other titles...

See also...

Canned Pineapple

Canned Pineapple ep

super limited orange 7" ep (250 only) - £11.99
This four-song EP is the perfect showcase of the band’s precious gift of being able to combine Teenage Fanclub style, heart-breakingly gorgeous melodies w...
the libertines

Up The Bracket (20th Anniversary Edition)

limited red 2lp including Live At The 100 Club - 1 per customer - £27.99 | Buy
2lp including Live At The 100 Club - £23.99 | Buy

2cd including Live At The 100 Club - £11.99 | Buy

limited super deluxe 2lp + 2 x 7" + 2cd + dvd + cassette + 60pp book - £127.99 | Buy
this seminal post-britpop record turns 20 like an absolute champ (with a luxury, remastered reissue).


limited deluxe silver 2lp - £23.99 | Buy
Owners Club EP
  1. Double Diamond
  2. Evil Twin
  3. Village Green

Owners Club

Owners Club EP

Goo Records
  • black 7"

    Released: 6th Oct 2023


Clashing jangle with garage guitars, these Dorking lads know their way around a cracking Indie number or two - don't sleep on 'em.
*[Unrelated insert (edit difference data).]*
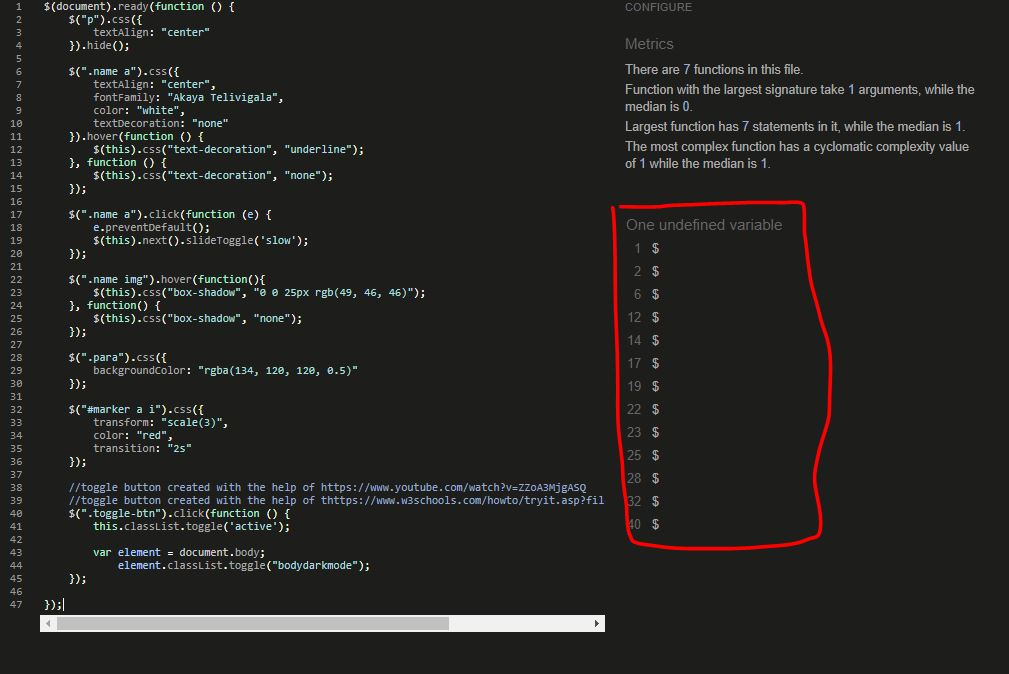
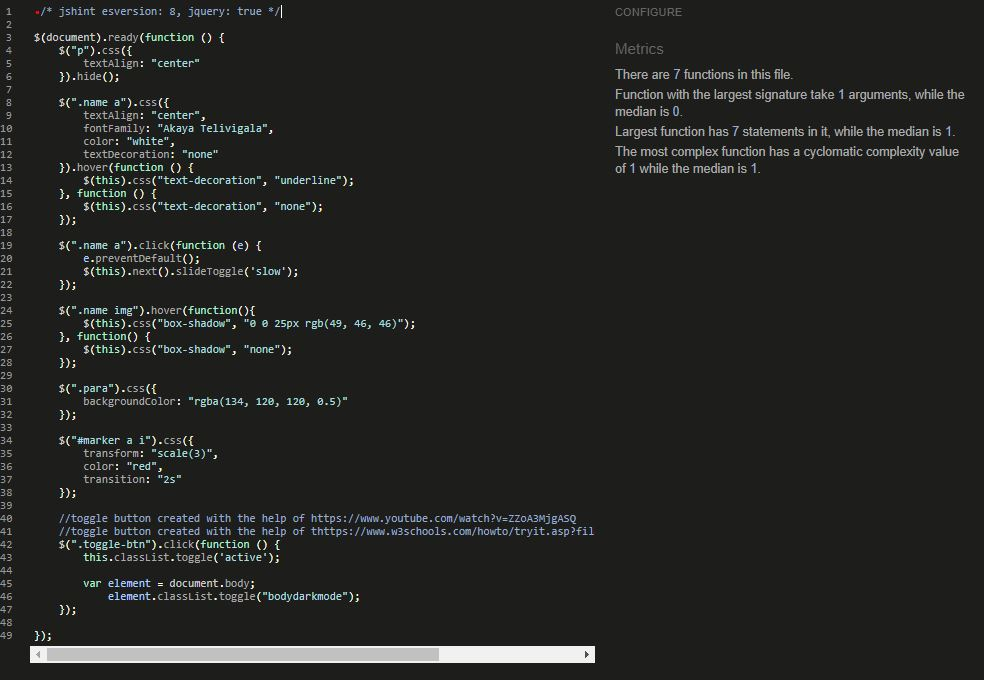
adding updated javascript validator images on corrections made and including the devices tested on

diff --git a/README.md b/README.md
@@ -107,6 +107,18 @@ For Mobile
 2. Once the user submits the information it is sent using EmailJS
 3. Oringianlly the footer did not display as intended. It has since been removed and completely redone.
 
+## Testing On Different Devices:
+1. 24 inche dell monitor
+2. 16 inche lenovo laptop
+3. Galaxy S5
+4. Pixel 2
+5. iPhone 6/7 & 8
+6. iPhone X 
+7. iPad
+8. Galaxy Fold
+
+
+
 ## Testing with the HTML, CSS and Javascript Validators
 
 Testing with the HTML/CSS validators showed a few minor errors that were then corrected.
@@ -115,18 +127,22 @@ Testing with the HTML/CSS validators showed a few minor errors that were then co
 
 ![CSS](assets/img/cssvalidator.JPG)
 
-    - The lightbox CSS was not passed in the validator as it was not written by me but is required when using the Lightbox API. I have attributed the credit for this to Lightbox.
+- The lightbox CSS was not passed in the validator as it was not written by me but is required when using the Lightbox API. I have attributed the credit for this to Lightbox.
 
 However testing with the JSHint validator highlighted issues that I couldnt change as the code was fufilling the functions it was intended for.
 
-    - The below issues were highlighted even though the code provides the correct functionality.
+- The below issues were highlighted even though the code provides the correct functionality.
+
 ![emailjs](assets/img/emailjs.JPG)
 
-    - The below two issues were highlighted when using the Leaflet API even though the functionality requires L, $ was needed to provide toggling for the buttons on the page.
+- The below two issues were highlighted when using the Leaflet API even though the functionality requires L, $ was needed to provide toggling for the buttons on the page.
+
 ![maps](assets/img/mapsjs.JPG)
 
-    - The below issue was highlighted for the hompage javascript, but the $ was needed to provide functionality with JQuery. The javascript functions as intended for the homepage.
+- The javascript for my hompage passed without any issues.
+
 ![hompage](assets/img/java.JPG)
+
 ## Credts:
 - Logo [pixabay](https://cdn.pixabay.com/photo/2020/07/17/12/25/compass-5413948_1280.png)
three songs that brilliantly demonstrate what a ferocious, tightly-wound sound this Dorking four-piece can produce. Owners Club call themselves a "pub rock four piece" - but they are so much more than that. There's a through line in their taut, visceral guitar sound going from British greats like Roxy Music and Marc Bolan, through The Buzzcocks and The Jam before taking a detour off to NYC and nodding towards The Strokes and The Walkmen. The Dorking-based four piece are a blistering live act, with songs that range from singing about the long discontinued Double Diamond beer to vampires, the occult and an England that feels like a distant memory.

The lead single is 'Double Diamond' - a song that came about after a chance purchase of a Double Diamond-branded ashtray from a car boot sale by Dorking train station. The song is a romantic and messy vision of the life the ashtray’s lived, the pub it came from, the punters who left their fag ends in it and the messy nights and bar fights it’s witnessed. With sprawling synths, punchy guitar lines and tongue-in-cheek lyrics, the song is an anti-advertisement for a drink which no longer exists, as well as a look through rose-tinted beer googles at what Britain's night life - for better or (almost certainly) for worse - was once like. As the advert used to state: you know where you are with Double Diamond. It works wonders.